J.S. Bach: Complete Organ Works
Saturday, December 9, 2023
An outstanding testament to one of the more remarkable European organists of the last 40 years
Bernard Foccroulle, various organs
Ricercar RIC289 (15CDs) [19:36:00]
The re-release of Bernard Foccroulle’s complete Bach cycle, primarily recorded between 1982 and 1997, brings back memories of my own teenage years when I listened to several of these discs, then new. Foccroulle’s career has been truly remarkable, combining his activities as one of the outstanding figures of the European organ culture with those as a widely performed composer and artistic director, successively of the Monnaie Opera House in Brussels and the Aix-en-Provence Festival.
It’s a pleasure, therefore, to consider these recordings afresh. There’s an aristocratic quality to Foccroulle’s playing, never self-indulgent, rhythmically stable, occasionally quick. Because of the long gestation period of the project, there is, perhaps inevitably, a sense of increased suppleness in the playing of the later recordings. This is reflected to some extent in the recorded sound – the Leipzig chorales in Freiberg from 1991 are recorded uncomfortably directly, the later recordings are more gracious. The wide variety of (mostly) historic organs contribute enormously to the attractiveness of the survey. Some are famous Bach organs, including Freiberg, and the Martinikerk in Groningen where recordings include a stellar 1987 Clavierübung III (the Fugue especially magnificent) and a group of works include BWV 542 and 582 captured fully 20 years later. Groningen is also heard in the Fantasia ‘Wo Gott der Herr nicht bei uns hält’, which came to light in a 19th-century source as recently as 2008.
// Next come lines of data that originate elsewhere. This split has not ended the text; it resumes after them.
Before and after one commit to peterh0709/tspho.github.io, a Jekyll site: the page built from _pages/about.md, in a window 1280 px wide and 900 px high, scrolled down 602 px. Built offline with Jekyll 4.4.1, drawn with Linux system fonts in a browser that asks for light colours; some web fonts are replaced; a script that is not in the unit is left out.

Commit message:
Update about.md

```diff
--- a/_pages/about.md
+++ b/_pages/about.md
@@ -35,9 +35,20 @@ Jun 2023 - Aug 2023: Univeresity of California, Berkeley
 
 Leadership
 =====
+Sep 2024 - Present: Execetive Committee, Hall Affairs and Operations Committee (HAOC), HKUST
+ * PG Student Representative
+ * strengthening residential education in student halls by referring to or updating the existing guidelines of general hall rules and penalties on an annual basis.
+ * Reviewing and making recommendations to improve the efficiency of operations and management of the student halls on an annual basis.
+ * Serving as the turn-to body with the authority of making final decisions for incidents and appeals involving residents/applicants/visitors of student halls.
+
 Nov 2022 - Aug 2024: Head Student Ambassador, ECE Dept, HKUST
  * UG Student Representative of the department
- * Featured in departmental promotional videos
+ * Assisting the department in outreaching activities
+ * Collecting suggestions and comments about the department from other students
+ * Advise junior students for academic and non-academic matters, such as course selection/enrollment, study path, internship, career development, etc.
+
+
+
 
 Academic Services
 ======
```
Among the earliest recordings are those at Ottobeuren, a creative choice for works of French inspiration; BWV 562 is heard with Cornet du Récit in the right hand vs Cromorne in the left, for example. One wonders whether the Schott organ at Muri might still make it into a complete Bach cycle: the result of a 1970 Metzler restoration, undoubtedly impressive for the time, although the winding system has been reconstructed since this recording was made. Especially interesting is the inclusion of some lesser-known, smaller historic organs in the Bach region, such as the 1779 Rommel organ at Zella-Mehlis, with its charming overblowing flute – although here Foccroulle’s playing is occasionally too active, such as in the opening of the A minor Fantasia & Fugue in which the winding, tempo and the unabsorbed 16ft harmonic in the mixture combine to curious effect. Arp Schnitger is represented both in Norden and Hamburg (St Jacobi) – organs perhaps slightly less likely to feature in a Bach cycle now – and the one modern instrument is Thomas’s elegant 1996 Silbermann copy in Leffe.
Generally speaking, Foccroulle’s registrations are uncomplicated; changes of either manual or registration don’t occur in fugues, for example, even if these aren’t always played on a plenum. The Passacaglia is played on subtly varied plena. In general, where plena are used, Foccroulle has a strong predilection for the inclusion of the tierce, understandably, even in places where simpler registrations might now be more likely, such as in the outer movements of the concerto transcriptions. The relatively straightforward registrations used in the trio sonatas in Ponitz, combined with the chamber music acoustics of the village church, are especially attractive. The remaining trio sonatas are recorded in Neresheim and the close microphone positions combined with the large acoustics reveal, here as elsewhere, the odd uncomfortable edit.
The booklet includes Foccroulle’s extensive programme notes (elucidating among other things his choice to present the Leipzig chorales in an order different from that in the manuscript) and his thoughts on the organs although, unfortunately, no specifications or registrations are given.
Even if some of the recordings heard here are now undoubtedly ‘historic’, this is a Complete Bach well worth having for its unaffected playing on outstanding instruments. It is, moreover, an outstanding testament to one of the more remarkable European organists of the last 40 years.